A new transportation and infrastructure bill proposed by Congressional Democrats seeks to invest nearly $500 billion in highways, bridges, safer streets, zero-emission vehicles, and public transit. The bill, however, would also delay, by as much as 18 months, the new Federal Motor Carrier Safety Administration’s hours-of-service (HOS) final rule which had been set to go into effect on Sept. 29.
A “comprehensive review” of the new rules is now part of the House of Representatives’ bill, titled Investing in a New Vision for the Environment and Surface Transportation in America Act (INVEST in America), proposed by Transportation and Infrastructure Chairman Peter DeFazio, D-Oregon.
The bill includes $319 billion for highways and infrastructure, including fixing nearly 50,000 structurally compromised bridges across the nation. The bill represents “the largest highway legislation in history” and nearly doubles a similar $287 billion bill recently introduced in the Senate.

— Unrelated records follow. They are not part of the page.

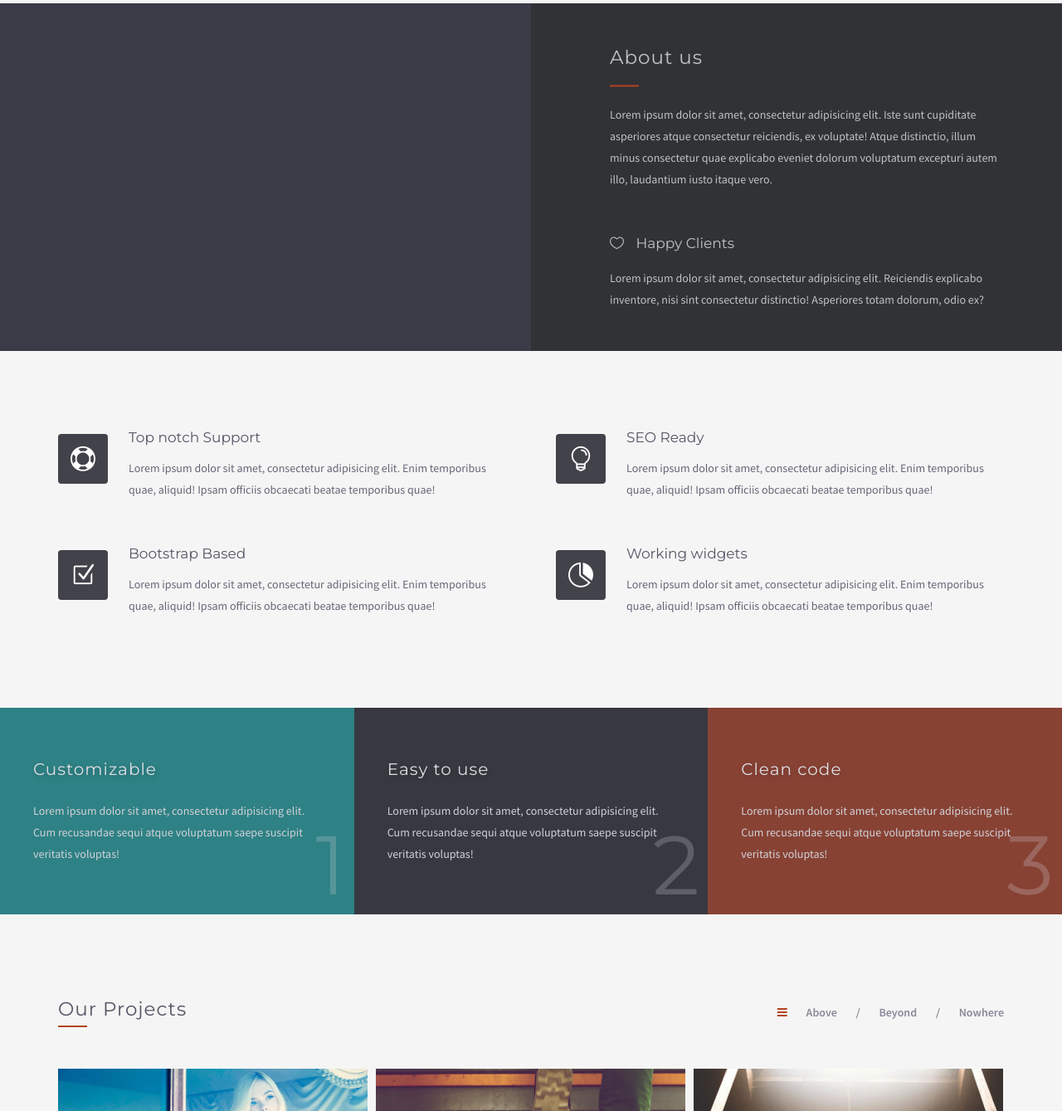
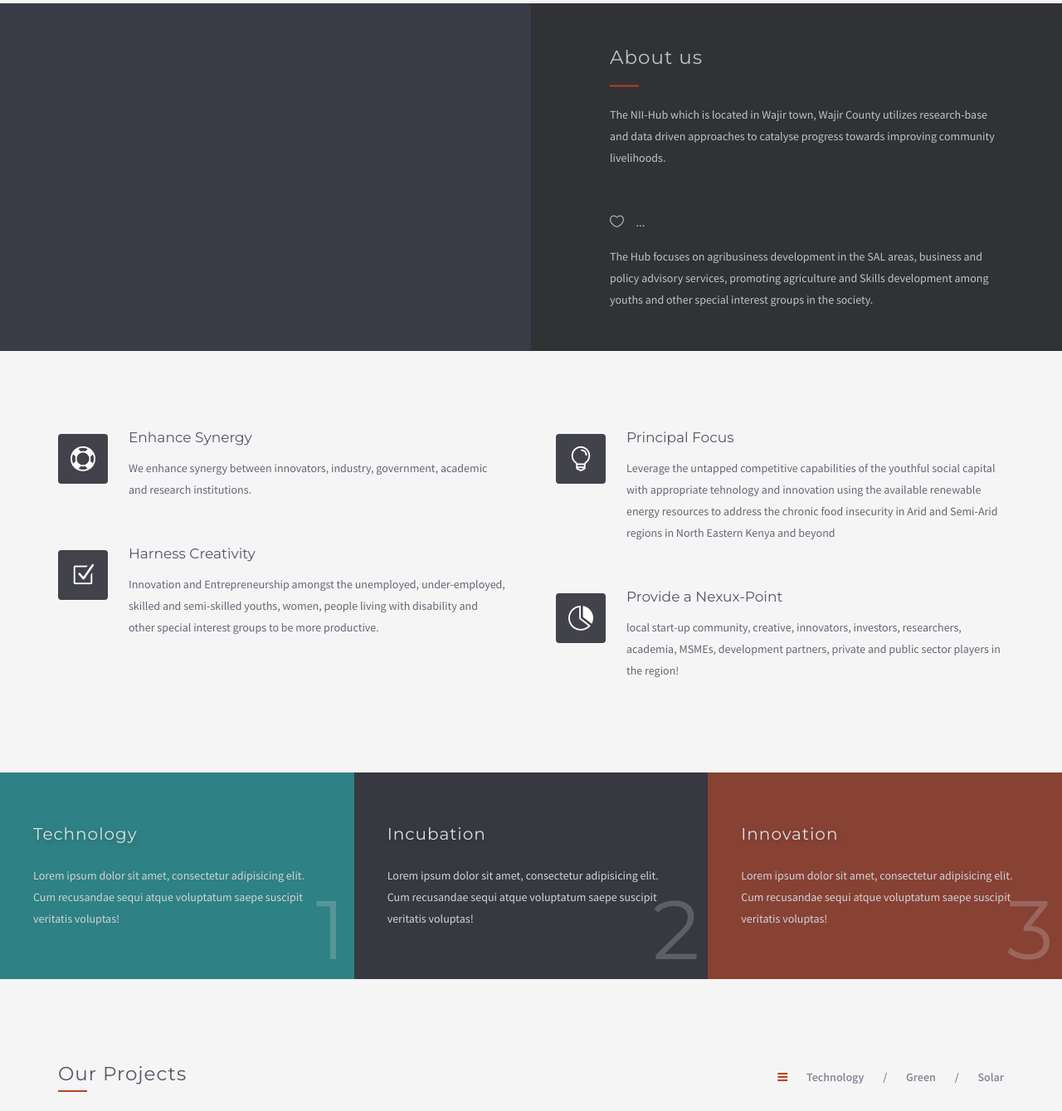
Before and after one commit to kailikia/niih, a plain HTML site: page index.html in a window 1280 px wide. Shown: the part 1000-2339 px from the top of the page at 83% size. Drawn offline with nearby package versions, Linux system fonts and the light colour scheme; no server answers; a web font is replaced by a local one.

Commit message:
edit images 1

```diff
--- a/index.html
+++ b/index.html
@@ -169,9 +169,9 @@
 <div class="mb50 mt50">
 <h3 class="title-medium color-on-dark">About us</h3>
 <div class="br-bottom mb20 color-on-dark"></div>
-<p class="mb50 color-on-dark">Lorem ipsum dolor sit amet, consectetur adipisicing elit. Iste sunt cupiditate asperiores atque consectetur reiciendis, ex voluptate! Atque distinctio, illum minus consectetur quae explicabo eveniet dolorum voluptatum excepturi autem illo, laudantium iusto itaque vero.</p>
-<h3 class="title-small color-on-dark"><i class="fa-style5 icon_heart_alt mr10"></i> Happy Clients</h3>
-<p class="mb0 color-on-dark">Lorem ipsum dolor sit amet, consectetur adipisicing elit. Reiciendis explicabo inventore, nisi sint consectetur distinctio! Asperiores totam dolorum, odio ex?</p>
+<p class="mb50 color-on-dark">The NII-Hub which is located in Wajir town, Wajir County utilizes research-base and data driven approaches to catalyse progress towards improving community livelihoods.</p>
+<h3 class="title-small color-on-dark"><i class="fa-style5 icon_heart_alt mr10"></i> ...</h3>
+<p class="mb0 color-on-dark">The Hub focuses on agribusiness development in the SAL areas, business and policy advisory services, promoting agriculture and Skills development among youths and other special interest groups in the society.</p>
 </div>
 </div>
 </div>
@@ -185,16 +185,16 @@
 <div class="box-services-b">
 <div class="box-left"><i class="fa fa-style1 icon_lifesaver"></i></div>
 <div class="box-right">
-<h3 class="title-small">Top notch Support <a href="#" class="link-read-more">read more</a></h3>
-<p class="mb10">Lorem ipsum dolor sit amet, consectetur adipisicing elit. Enim temporibus quae, aliquid! Ipsam officiis obcaecati beatae temporibus quae!</p>
+<h3 class="title-small">Enhance Synergy <a href="#" class="link-read-more">read more</a></h3>
+<p class="mb10">We enhance synergy between innovators, industry, government, academic and research institutions.</p>
 </div>
 </div>
 <div class="mb50"></div>
 <div class="box-services-b">
 <div class="box-left"><i class="fa fa-style1 icon_box-checked"></i></div>
 <div class="box-right">
-<h3 class="title-small">Bootstrap Based <a href="#" class="link-read-more">read more</a></h3>
-<p class="mb10">Lorem ipsum dolor sit amet, consectetur adipisicing elit. Enim temporibus quae, aliquid! Ipsam officiis obcaecati beatae temporibus quae!</p>
+<h3 class="title-small">Harness Creativity <a href="#" class="link-read-more">read more</a></h3>
+<p class="mb10">Innovation and Entrepreneurship amongst the unemployed, under-employed, skilled and semi-skilled youths, women, people living with disability and other special interest groups to be more productive.</p>
 </div>
 </div>
 </div>
@@ -202,16 +202,16 @@
 <div class="box-services-b">
 <div class="box-left"><i class="fa fa-style1 icon_lightbulb_alt"></i></div>
 <div class="box-right">
-<h3 class="title-small">SEO Ready <a href="#" class="link-read-more">read more</a></h3>
-<p class="mb10">Lorem ipsum dolor sit amet, consectetur adipisicing elit. Enim temporibus quae, aliquid! Ipsam officiis obcaecati beatae temporibus quae!</p>
+<h3 class="title-small">Principal Focus <a href="#" class="link-read-more">read more</a></h3>
+<p class="mb10">Leverage the untapped competitive capabilities of the youthful social capital with appropriate tehnology and innovation using the available renewable energy resources to address the chronic food insecurity in Arid and Semi-Arid regions in North Eastern Kenya and beyond</p>
 </div>
 </div>
 <div class="mb50"></div>
 <div class="box-services-b">
 <div class="box-left"><i class="fa fa-style1 icon_piechart"></i></div>
 <div class="box-right">
-<h3 class="title-small">Working widgets <a href="#" class="link-read-more">read more</a></h3>
-<p class="mb10">Lorem ipsum dolor sit amet, consectetur adipisicing elit. Enim temporibus quae, aliquid! Ipsam officiis obcaecati beatae temporibus quae!</p>
+<h3 class="title-small">Provide a Nexux-Point <a href="#" class="link-read-more">read more</a></h3>
+<p class="mb10">local start-up community, creative, innovators, investors, researchers, academia, MSMEs, development partners, private and public sector players in the region!</p>
 </div>
 </div>
 </div>
@@ -225,7 +225,7 @@
 <div class="bg-overlay"></div>
 <div class="row col-p0">
 <div class="col-sm-12">
-<h3 class="title-medium title-shadow-a">Customizable <a href="#" class="link-read-more">read more</a></h3>
+<h3 class="title-medium title-shadow-a">Technology <a href="#" class="link-read-more">read more</a></h3>
 <p class="mb0 ">Lorem ipsum dolor sit amet, consectetur adipisicing elit. Cum recusandae sequi atque voluptatum saepe suscipit veritatis voluptas!</p>
 <span class="fa montserrat">1</span>
 </div>
@@ -237,7 +237,7 @@
 <div class="bg-overlay"></div>
 <div class="row col-p0">
 <div class="col-sm-12">
-<h3 class="title-medium title-shadow-a">Easy to use <a href="#" class="link-read-more">read more</a></h3>
+<h3 class="title-medium title-shadow-a">Incubation <a href="#" class="link-read-more">read more</a></h3>
 <p class="mb0 ">Lorem ipsum dolor sit amet, consectetur adipisicing elit. Cum recusandae sequi atque voluptatum saepe suscipit veritatis voluptas!</p>
 <span class="fa montserrat">2</span>
 </div>
@@ -249,7 +249,7 @@
 <div class="bg-overlay"></div>
 <div class="row col-p0">
 <div class="col-sm-12">
-<h3 class="title-medium title-shadow-a">Clean code <a href="#" class="link-read-more">read more</a></h3>
+<h3 class="title-medium title-shadow-a">Innovation <a href="#" class="link-read-more">read more</a></h3>
 <p class="mb0 ">Lorem ipsum dolor sit amet, consectetur adipisicing elit. Cum recusandae sequi atque voluptatum saepe suscipit veritatis voluptas!</p>
 <span class="fa montserrat">3</span>
 </div>
@@ -270,11 +270,11 @@
 <nav class="portfolio-filter pf2">
 <ul>
 <li class="xs-pl0"><a href="#" data-filter="*" class="active"><i class="fa fa-bars"></i></a></li>
-<li><a href="#" data-filter=".above_">Above</a></li>
+<li><a href="#" data-filter=".above_">Technology</a></li>
 <li><span> / </span></li>
-<li><a href="#" data-filter=".beyond_">Beyond</a></li>
+<li><a href="#" data-filter=".beyond_">Green</a></li>
 <li><span> / </span></li>
-<li class="pr0"><a href="#" data-filter=".nowhere_" class="pr0">Nowhere</a></li>
+<li class="pr0"><a href="#" data-filter=".nowhere_" class="pr0">Solar</a></li>
 </ul>
 </nav>
 </div>
@@ -365,7 +365,8 @@
 </div>
 </div>
 </section>
-<section class="section-bg section-large section-dark mt20 mb0">
+
+<!-- <section class="section-bg section-large section-dark mt20 mb0">
 <div class="container">
 <div class="row">
 <div class="col-sm-10 col-sm-offset-1">
@@ -376,6 +377,7 @@
 </div>
 </section>
 <section>
+
 <div class="row col-p0">
 <div class="col-sm-12">
 <div class="team-section team-section-2 team-section-fullwidth portfolio-animation-off">
@@ -517,8 +519,11 @@
 </div>
 </div>
 </div>
-</section>
-<section class="section-bg mt0 section-large mb0 section-dark page-clients">
+</section> -->
+
+
+
+<!-- <section class="section-bg mt0 section-large mb0 section-dark page-clients">
 <div class="container">
 <div class="row mb50">
 <div class="col-xs-6 col-sm-3 xs-box">
@@ -549,7 +554,9 @@
 </div>
 </div>
 </div>
-</section>
+</section> -->
+
+
 <section class="section p0 mb50 max_height xs_max_height">
 <div class="row col-p0">
 <div class="col-sm-4 col-sm-push-8 xs-box3">
@@ -596,6 +603,8 @@
 </div>
 </div>
 </section>
+
+
 <section class="section mb30">
 <div class="container">
 <div class="row col-p30">
```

The bill would provide $4.6 billion over five years to the FMCSA, part of which would be used for a Large Truck Crash Causal Factors Study. It would offer incentives for reducing emissions related pollution and increase the funding for charging stations for zero-emission vehicles. The bill would also provide $250 million for truck parking projects.
The legislation, if passed, would require a delay in the HOS final rule until 60 days after the submission of a “comprehensive review of hours of service rules and the impacts of waivers, exemptions, and other allowances that limit the applicability of such rules.”

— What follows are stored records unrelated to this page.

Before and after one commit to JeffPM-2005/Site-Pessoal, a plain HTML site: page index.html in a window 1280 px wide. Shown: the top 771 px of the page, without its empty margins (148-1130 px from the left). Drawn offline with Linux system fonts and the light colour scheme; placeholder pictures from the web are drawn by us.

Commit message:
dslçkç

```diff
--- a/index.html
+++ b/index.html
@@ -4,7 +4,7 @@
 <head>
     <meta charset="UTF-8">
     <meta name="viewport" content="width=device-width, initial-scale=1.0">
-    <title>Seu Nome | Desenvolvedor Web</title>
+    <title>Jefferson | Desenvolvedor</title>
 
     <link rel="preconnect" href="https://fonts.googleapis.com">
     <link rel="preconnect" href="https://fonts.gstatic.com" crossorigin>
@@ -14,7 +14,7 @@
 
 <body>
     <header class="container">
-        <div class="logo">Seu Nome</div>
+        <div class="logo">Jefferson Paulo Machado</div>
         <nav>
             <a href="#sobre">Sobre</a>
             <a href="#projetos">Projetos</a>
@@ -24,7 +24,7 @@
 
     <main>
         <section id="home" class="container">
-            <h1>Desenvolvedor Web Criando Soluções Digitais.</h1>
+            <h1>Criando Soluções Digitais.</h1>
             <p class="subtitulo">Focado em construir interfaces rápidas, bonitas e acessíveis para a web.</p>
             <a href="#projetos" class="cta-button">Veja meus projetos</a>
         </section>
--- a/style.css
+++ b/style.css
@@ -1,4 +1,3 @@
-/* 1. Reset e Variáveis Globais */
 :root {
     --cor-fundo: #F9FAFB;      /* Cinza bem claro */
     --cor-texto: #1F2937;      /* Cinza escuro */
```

The new HOS rules would have made four significant changes for truckers including increasing safety and flexibility for the 30-minute break rule. It would modify the sleeper berth exception by allowing drivers to split the required 10-hours off duty into two periods, an 8/2 split or a 7/3 split with neither period counting against a driver’s 14-hour driving window.

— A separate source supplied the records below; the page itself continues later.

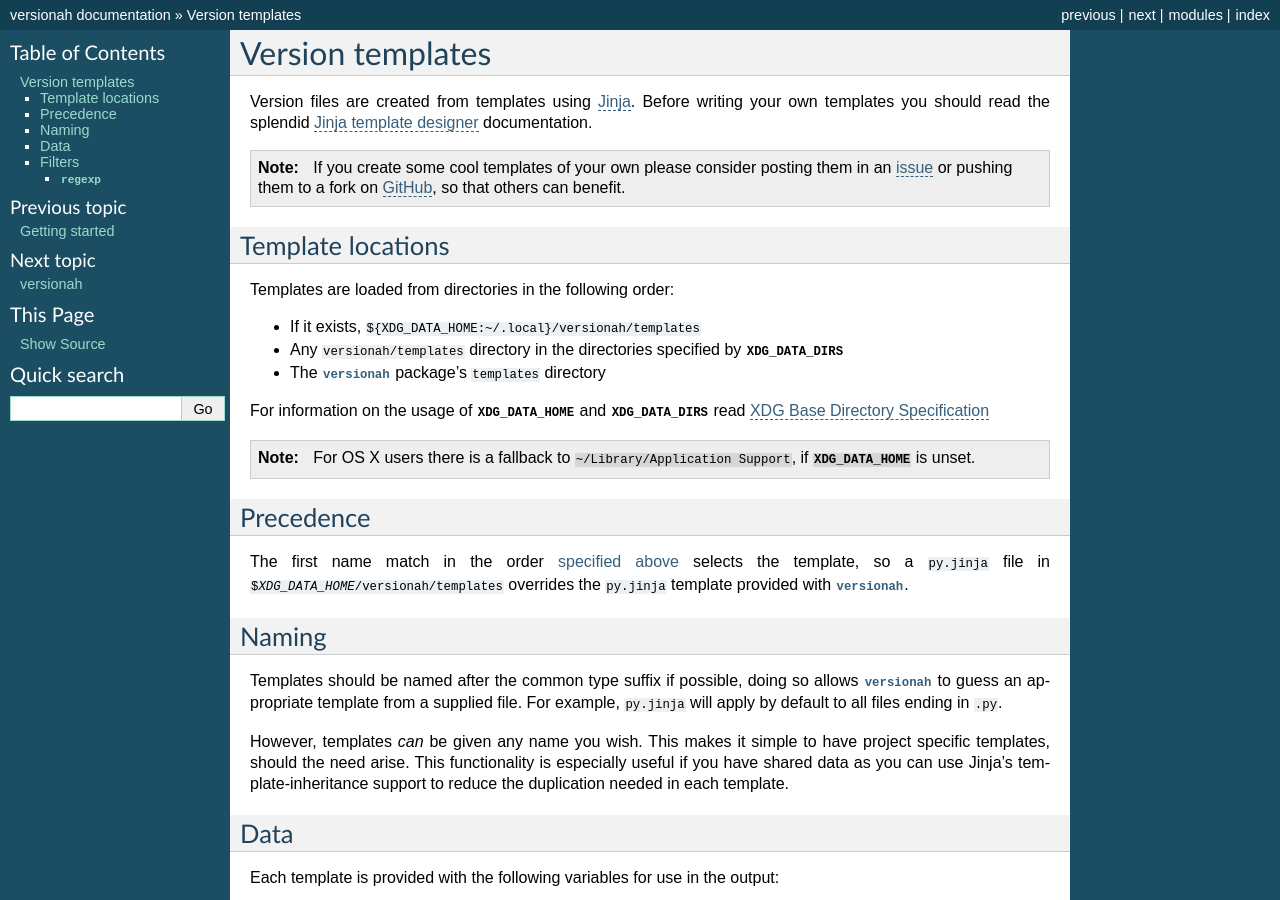
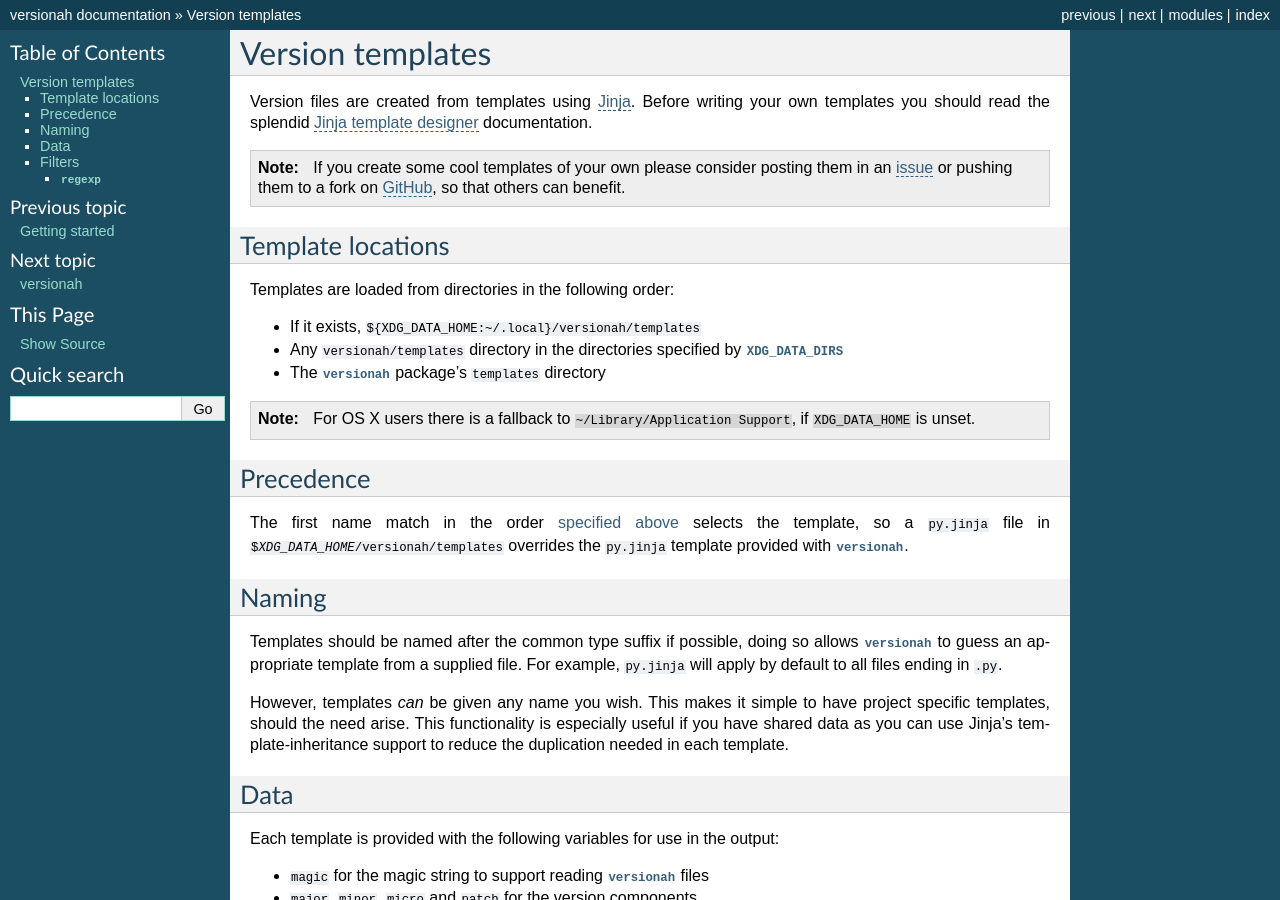
Before and after one commit to JNRowe/versionah, a Sphinx documentation site: the page built from doc/templates.rst, in a window 1280 px wide and 900 px high. Built offline with Sphinx 7.4.7, drawn with Linux system fonts in a browser that asks for light colours; the version number could not be read and is left out.

Commit message:
Move the XDG_DATA_DIRS info to appendix
It doesn't really need to be there, and it is the start of simplifying the docs
for the common case.

```diff
--- a/doc/index.rst
+++ b/doc/index.rst
@@ -32,6 +32,7 @@
    alternatives
    api/index
    release
+   appendix
 
 Indices and tables
 ------------------
--- a/doc/templates.rst
+++ b/doc/templates.rst
@@ -21,12 +21,9 @@
   :envvar:`XDG_DATA_DIRS`
 * The :mod:`versionah` package's ``templates`` directory
 
-For information on the usage of :envvar:`XDG_DATA_HOME` and
-:envvar:`XDG_DATA_DIRS` read `XDG Base Directory Specification`_
-
 .. note::
    For OS X users there is a fallback to ``~/Library/Application Support``,
-   if :envvar:`XDG_DATA_HOME` is unset.
+   if ``XDG_DATA_HOME`` is unset.
 
 Precedence
 ----------
@@ -117,7 +114,6 @@
 
 .. _Jinja: http://jinja.pocoo.org/
 .. _Jinja template designer: http://jinja.pocoo.org/docs/templates/
-.. _XDG Base Directory Specification: http://standards.freedesktop.org/basedir-spec/basedir-spec-latest.html
 .. _issue: https://github.com/JNRowe/versionah/issues
 .. _GitHub: https://github.com/JNRowe/versionah/
 .. _mail: jnrowe@gmail.com
```
Also changed, not shown: doc/appendix.rst (added, +9 -0 lines).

It would modify the adverse driving conditions exception by extending the time during which driving is permitted by two hours. And, it would change the short-haul exception available to certain commercial drivers by extending the driver’s on-duty period from 12 to 14 hours and extending the distance limit from 100 air miles to 150 air miles.
Reactions to the House proposal from industry stakeholders were mostly positive. Chris Spear, American Trucking Associations President, and CEO said in a statement, “This draft legislation contains significant investment in our country’s roads and bridges and approaches highway and truck safety from a data-driven perspective. And while we may not agree on every provision therein, this is a real and commendable step on the part of the committee to advance the process in the House and ultimately arrive at a negotiable solution with the Senate.”
Republicans, however, pointed out the bill would need to have their input, saying that transportation-related issues have always been bipartisan. But, since infrastructure has become an urgent priority in recent years, a compromise between House Democrats and Senate Republicans should be on the horizon.